Encouraging homeownership is more than a feel-good goal. Study after study has demonstrated that homeownership boosts personal savings, improves communities as people take greater responsibility for their surroundings, and ultimately reduces housing costs. That last advantage is notable as the COVID-19 pandemic has not only raised the risk of eviction, it’s also boosted home prices across the country. For many renters, however, the financial stumbling block of first-time home buying is twofold — qualifying for a mortgage and coming up with a down payment of 5%, 10% or 20% of the property’s value.
That’s where a tax-free savings account might prove useful. In a handful of other states, similar programs have already been put into effect. In Oregon, for example, an individual can put away up to $14,000 per year to a maximum of $50,000 lifetime. In Minnesota, the limit is twice that for couples. Mississippi has no lifetime limit but caps the annual savings benefit at $2,500 per year. In all, seven states have adopted some form of tax-advantaged first home savings plan including the modest one in neighboring Virginia where the tax break is extended only to interest earnings, not to deposits.
Critics will contend that $50,000 in a bank account is far beyond the aspirations of truly low-income individuals, and the point is taken. But one could say the same of college savings plans that allow more affluent families the opportunity to put aside money for their children. Yet, if greater homeownership is the goal, don’t middle-class households deserve some assistance, too? Maryland already has programs in place to help disadvantaged first-time homebuyers qualify for mortgage assistance (the Maryland Mortgage Program run by the Department of Housing and Community Development, for example, includes grants or loans for down payments and closing costs). There’s surely no reason to create a new tax loophole for the truly rich, but tax-free savings that extends to the middle class or even upper middle class seems like a reasonable price to pay for the common good.
Needless to say, such efforts would be far more effective if the federal government had a first-time homebuyer savings plan, too.
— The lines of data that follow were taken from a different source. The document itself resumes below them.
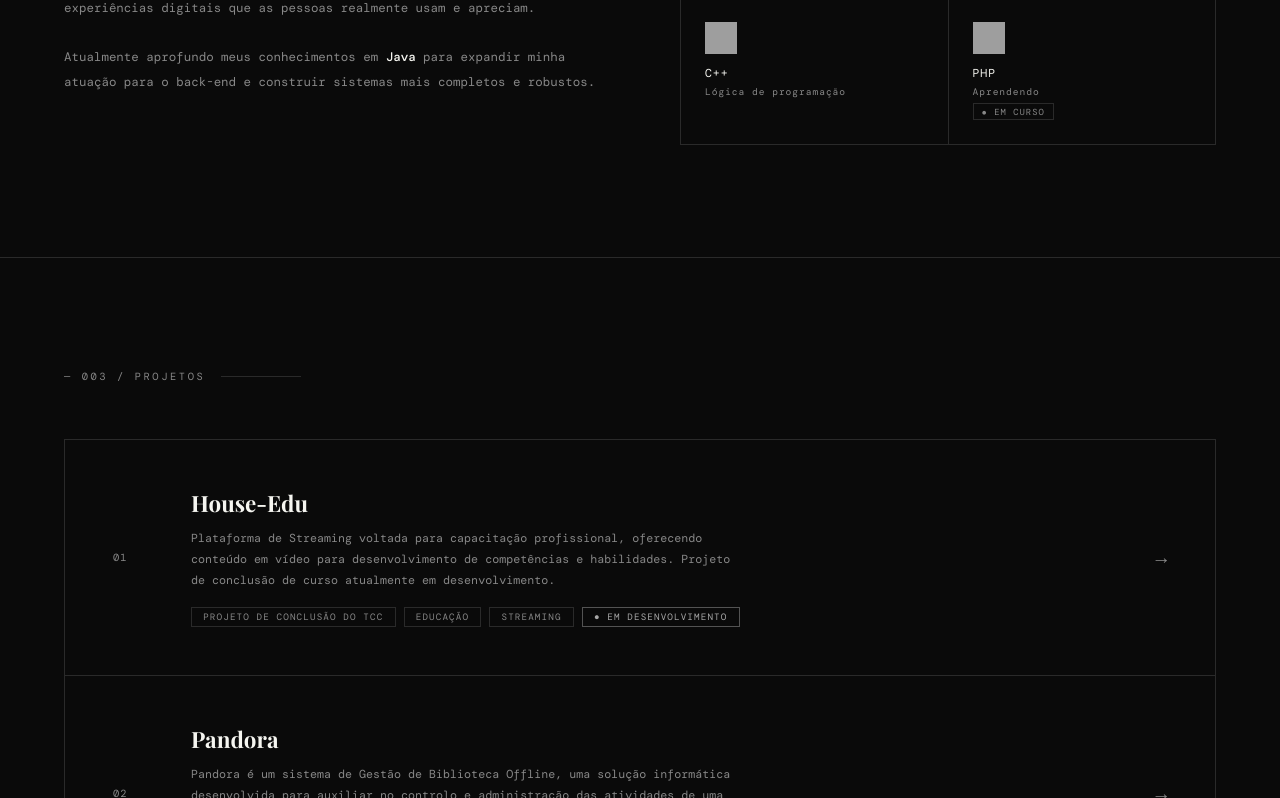
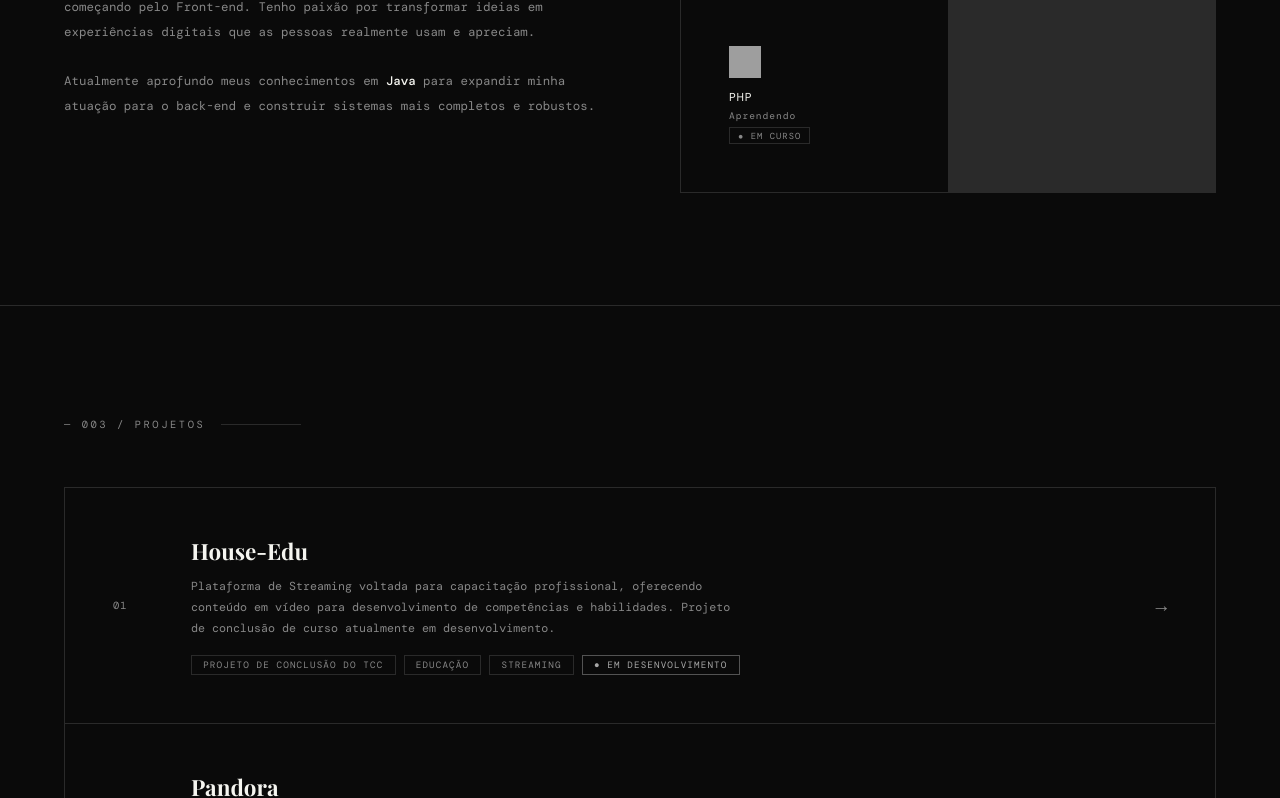
Before and after one commit to Groew-script/portfolio-server, a website: page public/index.html in a window 1280 px wide. Shown: the part 1212-2010 px from the top of the page. Drawn offline with nearby package versions, Linux system fonts and the light colour scheme; grey boxes are pictures that could not be loaded; a web font is replaced by a local one.

Commit message:
Remover skill C++ da seção Sobre Mim

```diff
--- a/public/index.html
+++ b/public/index.html
@@ -514,12 +514,7 @@
           <span class="studying-tag">● Em curso</span>
         </div>
         <div class="skill-item">
-          <div class="skill-icon">
-            <img src="https://cdn.jsdelivr.net/gh/devicons/devicon/icons/cplusplus/cplusplus-original.svg" alt="C++" width="32" height="32"/>
-          </div>
-          <div class="skill-name">C++</div>
-          <div class="skill-level">Lógica de programação</div>
-        </div>
+
         <div class="skill-item">
           <div class="skill-icon">
             <img src="https://cdn.jsdelivr.net/gh/devicons/devicon/icons/php/php-original.svg" alt="PHP" width="32" height="32"/>
```
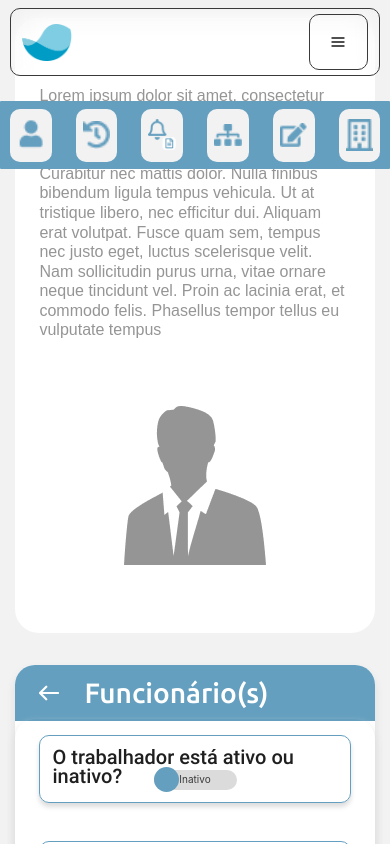
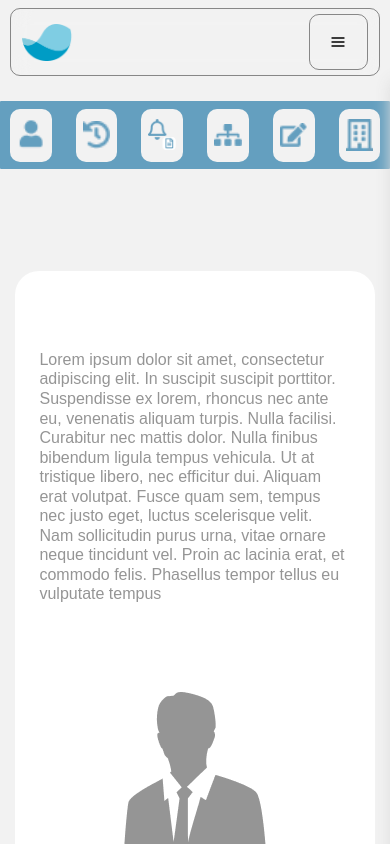
Before and after one commit to EriveltonMGit/Desafio-Front, a Next.js app: page /Pages/Funcionarios in a window 390 px wide. Shown: the top 844 px of the page. Built offline with nearby package versions, Linux system fonts and the light colour scheme.

Commit message:
chore: add resposividade  menu device

```diff
--- a/src/Components/FormAntDesing/AntDesingForm.css
+++ b/src/Components/FormAntDesing/AntDesingForm.css
@@ -369,6 +369,7 @@
 
     justify-content: space-around;
     position: relative;
+
     top: 16px;
 
 
--- a/src/Components/NavDevice/NavDevice.css
+++ b/src/Components/NavDevice/NavDevice.css
@@ -1,18 +1,15 @@
-
-
 @media (min-width: 1024px) {
   #menu_device {
     display: none;
   }
-  .container_menu_device{
+  .container_menu_device {
     display: none;
   }
 }
 
-
-@media (max-width:480px) {
+@media (max-width: 480px) {
   /* container_menu_device */
- .container_menu_device{
+  .container_menu_device {
     position: fixed;
     top: 0;
     width: 95%;
@@ -22,26 +19,25 @@
     backdrop-filter: blur(10px);
     z-index: 9000;
     border-radius: 10px;
-    border: 1px solid #3a3a3a;
+    border: 1px solid #3a3a3a94;
     display: flex;
     align-items: center;
     justify-content: space-between;
     z-index: 9999;
-    img{
+    img {
       width: 13vw;
       margin-left: 3vw;
     }
   }
-.btn-cart{
+  .btn-cart {
     width: 15vw;
     height: 85%;
-  border: 1px solid #3a3a3a;
+    border: 1px solid #3a3a3a94;
     margin-right: 3vw;
     border-radius: 10px;
     display: flex;
     align-items: center;
     justify-content: center;
-
   }
   /* Container do menu */
   #menu_device {
@@ -63,7 +59,7 @@ z-index: 9999;
     flex-direction: column;
     gap: 1vh;
     padding: 0.5rem;
-  transform: translateX(110%); /* Esconde o menu fora da tela */
+    transform: translateX(100%); /* Esconde o menu fora da tela */
     transition: transform 0.3s ease-in-out;
   }
 
@@ -115,8 +111,7 @@ z-index: 9999;
     transition: background-color 0.3s ease;
     width: 100%;
 
-  p{
-
+    p {
       font-size: 20px;
       line-height: 19.55px;
       font-weight: 400;
@@ -152,8 +147,7 @@ z-index: 9999;
 
     margin-bottom: 10vh;
 
-  p{
-
+    p {
       font-size: 20px;
       line-height: 19.55px;
       font-weight: 400;
@@ -161,10 +155,11 @@ z-index: 9999;
     }
   }
 
-
-
   /* Imagem no rodapé */
   .rodape_menu_device img {
     width: 8vw;
   }
+  .icon-elipsi {
+    color: black;
   }
+}
--- a/src/Components/NavDevice/NavDevice.tsx
+++ b/src/Components/NavDevice/NavDevice.tsx
@@ -29,7 +29,7 @@ const NavMenu: React.FC = () => {
       <nav className="container_menu_device">
         <img src="/favicon.png" alt="logo" loading="lazy" />
         <button className="btn-cart" onClick={toggleMenu}>
-          <FiMenu />
+          <FiMenu className="icon-elipsi"/>
         </button>
       </nav>
 
--- a/src/app/Pages/Funcionarios/Funcionarios.css
+++ b/src/app/Pages/Funcionarios/Funcionarios.css
@@ -26,7 +26,6 @@
   align-items: center;
   justify-content: center;
   flex-direction: column;
-
 }
 
 /* AQUI FICA A  SECTION FORM */
@@ -37,8 +36,6 @@
   display: flex;
   align-items: flex-start;
   justify-content: space-around;
-
-
 }
 
 /* content_cadastro_container */
@@ -50,7 +47,6 @@
   align-items: center;
   justify-content: space-around;
   gap: 32px;
-
 }
 
 /* AQUI FICA A DIV DO PERFIL DO FUNCIONÁRIO */
@@ -95,9 +91,7 @@
   justify-content: flex-end;
   flex-direction: column;
 
-
   position: relative;
-
 }
 
 /* AQUI FICA O FORM -INPUTS */
@@ -135,20 +129,12 @@
 
       object-fit: cover;
       background-size: cover;
-
     }
   }
 }
 
-
-
-
-
-
-
-
 /* form_switch_cadastro */
-.form_switch_cadastro{
+.form_switch_cadastro {
   width: 714px;
   height: 44px;
   border-radius: 10px;
@@ -158,24 +144,16 @@
   justify-content: space-between;
   padding: 12px;
 
-  p{
+  p {
     width: 253px;
     height: 19px;
     font-family: Roboto;
     font-weight: 500;
     font-size: 16px;
     line-height: 18.75px;
-    color: #272F33;
+    color: #272f33;
   }
 }
-
-
-
-
-
-
-
-
 
 /* AQUI FICA O CSS DA SECTION PROX PASSOS - um button */
 .px_passos {
@@ -208,7 +186,6 @@
   }
 }
 
-
 /* AQUI FICA O BUTTON PRÓXIMO*/
 .container_cadastro .btn_proximo {
   width: 194px;
@@ -239,7 +216,6 @@
   justify-content: flex-end;
   align-items: flex-end;
 
-
   img {
     width: 40vw;
   }
@@ -249,13 +225,13 @@
 }
 
 /* =================== MEDIA SCREEN ==================== */
-@media (max-width: 480px){
+@media (max-width: 480px) {
   /* AQUI FICA O CSS DO HOME - PAGINA INICIAL DO PROJETO */
 
   /* HOME */
   .container_cadastro {
     width: 100%;
-  height: auto;
+    height: 350vh;
 
     gap: 32px;
     display: flex;
@@ -263,12 +239,13 @@
     justify-content: center;
 
     margin-top: 10vh;
+    /* border: 1px solid red; */
   }
 
   /* CONTAINER SECTION FORM */
   .container_sections_cadastro {
     width: 100%;
-  height:100vh;
+    height: 100vh;
     position: absolute;
     left: 0;
     gap: 32px;
@@ -276,7 +253,6 @@
     align-items: center;
     justify-content: center;
     flex-direction: column;
-
   }
 
   /* AQUI FICA A  SECTION FORM */
@@ -286,11 +262,9 @@
     gap: 32px;
     margin-top: 35vh;
     display: flex;
-  align-items:center;
+    align-items: center;
     justify-content: space-around;
     flex-direction: column;
-
-
   }
 
   /* content_cadastro_container */
@@ -302,12 +276,11 @@
     align-items: center;
     justify-content: space-around;
     gap: 32px;
-
   }
 
   /* AQUI FICA A DIV DO PERFIL DO FUNCIONÁRIO */
   .container_sections_cadastro .perfil {
-  width:100%;
+    width: 100%;
     height: 25%;
     border-radius: 24px;
     padding: 24px;
@@ -318,7 +291,7 @@
     flex-direction: column;
     position: relative;
     background-color: #ffffff;
-margin-top: 10vh;
+    margin-top: 40vh;
 
     /* AQUI FICA O TEXTO DO PERFIL */
     p {
@@ -348,16 +321,15 @@ margin-top: 10vh;
     align-items: center;
     justify-content: center;
     flex-direction: column;
-
   }
   /* vertical-form */
-.vertical-form{
+  .vertical-form {
     width: 100%;
   }
 
   /* AQUI FICA O FORM -INPUTS */
   .container_sections_cadastro .title_form {
-  width:100%;
+    width: 100%;
     height: 56px;
     border-top-left-radius: 20px;
     border-top-right-radius: 20px;
@@ -390,14 +362,13 @@ margin-top: 10vh;
 
         object-fit: cover;
         background-size: cover;
-
       }
     }
   }
 
   /* AQUI FICA A SECTION PARA ADICIONAR FUNCIONÁRIOS */
   .container_sections_cadastro .container_funcionarios_add_form {
-  width:100%;
+    width: 100%;
     height: 150vh;
     border-radius: 20px;
     right: 24px;
@@ -411,7 +382,6 @@ margin-top: 10vh;
     overflow-y: auto;
     overflow-x: hidden;
     padding-bottom: 5px;
-
   }
 
   /* container_switch */
@@ -426,29 +396,21 @@ margin-top: 10vh;
     justify-content: flex-end;
     flex-direction: column;
     gap: 16px;
-
-
   }
-
-
 
   /* FORM CADASTRO  NOME*/
   .form_cadastro {
-
     width: 100%;
-  height: 270vh;
+    height: 300vh;
     display: flex;
     align-items: center;
-  justify-content:flex-end;
+    justify-content: flex-end;
     flex-direction: column;
     position: relative;
     gap: 16px;
-
-  /* border: 1px solid red; */
-
   }
   /* form_switch_cadastro */
-.form_switch_cadastro{
+  .form_switch_cadastro {
     width: 100%;
     height: 44px;
     border-radius: 10px;
@@ -458,27 +420,24 @@ margin-top: 10vh;
     justify-content: space-between;
     padding: 12px;
 
-  p{
+    p {
       width: 253px;
       height: 19px;
       font-family: Roboto;
       font-weight: 500;
       font-size: 16px;
       line-height: 18.75px;
-    color: #272F33;
+      color: #272f33;
     }
   }
 
-
-
-
   /* salvarFomr */
-.salvarFomr{
-  width:100%;
+  .salvarFomr {
+    width: 100%;
     height: 36px;
     border-radius: 10px;
     border: 1px solid #649fbf;
-  background-color: #FFFFFF;
+    background-color: #ffffff;
     padding: 10px 40px 10px 40px;
     display: flex;
     align-items: center;
@@ -486,7 +445,7 @@ margin-top: 10vh;
     gap: 10px;
     z-index: 300;
 
-  p{
+    p {
       width: 39px;
       height: 16px;
       font-family: Ubuntu;
@@ -497,9 +456,6 @@ z-index: 300;
     }
   }
 
-
-
-
   /* AQUI FICA O CSS DA SECTION PROX PASSOS - um button */
   .px_passos {
     width: 90%;
@@ -507,11 +463,10 @@ z-index: 300;
     top: 998px;
     display: flex;
     align-items: center;
-
   }
   /* AQUI FICA O BUTTON VOLTAR */
   .bt_anterior {
-  width:100%;
+    width: 100%;
     height: 32px;
     border-radius: 10px;
 
@@ -529,7 +484,6 @@ z-index: 300;
       font-family: Roboto;
     }
   }
-
 
   /* AQUI FICA O BUTTON PRÓXIMO*/
   .container_cadastro .btn_proximo {
--- a/src/app/Pages/Home/Home.css
+++ b/src/app/Pages/Home/Home.css
@@ -452,7 +452,7 @@
   /* HOME */
   .container_home {
     width: 100%;
-    height: 200vh;
+    height: 220vh;
 
     left: 0px;
     display: flex;
@@ -466,7 +466,7 @@
   /* CONTAINER SECTION FORM */
   .container_sections {
     width: 100%;
-    height: 200vh;
+    height: 220vh;
     position: absolute;
     top: 24px;
     gap: 32px;
@@ -496,7 +496,7 @@
   /* AQUI FICA A DIV DO PERFIL DO FUNCIONÁRIO */
   .perfil {
     width: 100%;
-    height: 400px;
+    height: 500px;
     border-radius: 24px;
     padding: 24px;
     gap: 32px;
```
Lines whose indentation alone changed are shown as unchanged.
It does not. Considering how small the current earnings on the typical bank savings account are right now — one-half of 1% is about standard — a plan that only spares Maryland savers the state and local income tax on earnings might have little effect. But it also might be a foot in the door for a more substantial plan down the road to deduct deposits as well and maybe even incorporate a federal tax break if Congress and President Joe Biden move in that direction.
Would the creation of a first-time homebuyer savings account transform Baltimore or Maryland into a homeownership paradise? The devil is in the details, but probably not. At best, it’s only one small part of a long-term strategy (including driving down the city’s fierce property taxes) that could turn the dream of homeownership into a reality for more people and make Baltimore and the rest of Maryland a better place to live for all. As such, it’s worth exploring. Like retirement and a college education, there’s too much public good in offering tax-free savings toward this specific goal to let the opportunity pass.
The Baltimore Sun editorial board — made up of Opinion Editor Tricia Bishop, Deputy Editor Andrea K. McDaniels and writer Peter Jensen — offers opinions and analysis on news and issues relevant to readers. It is separate from the newsroom.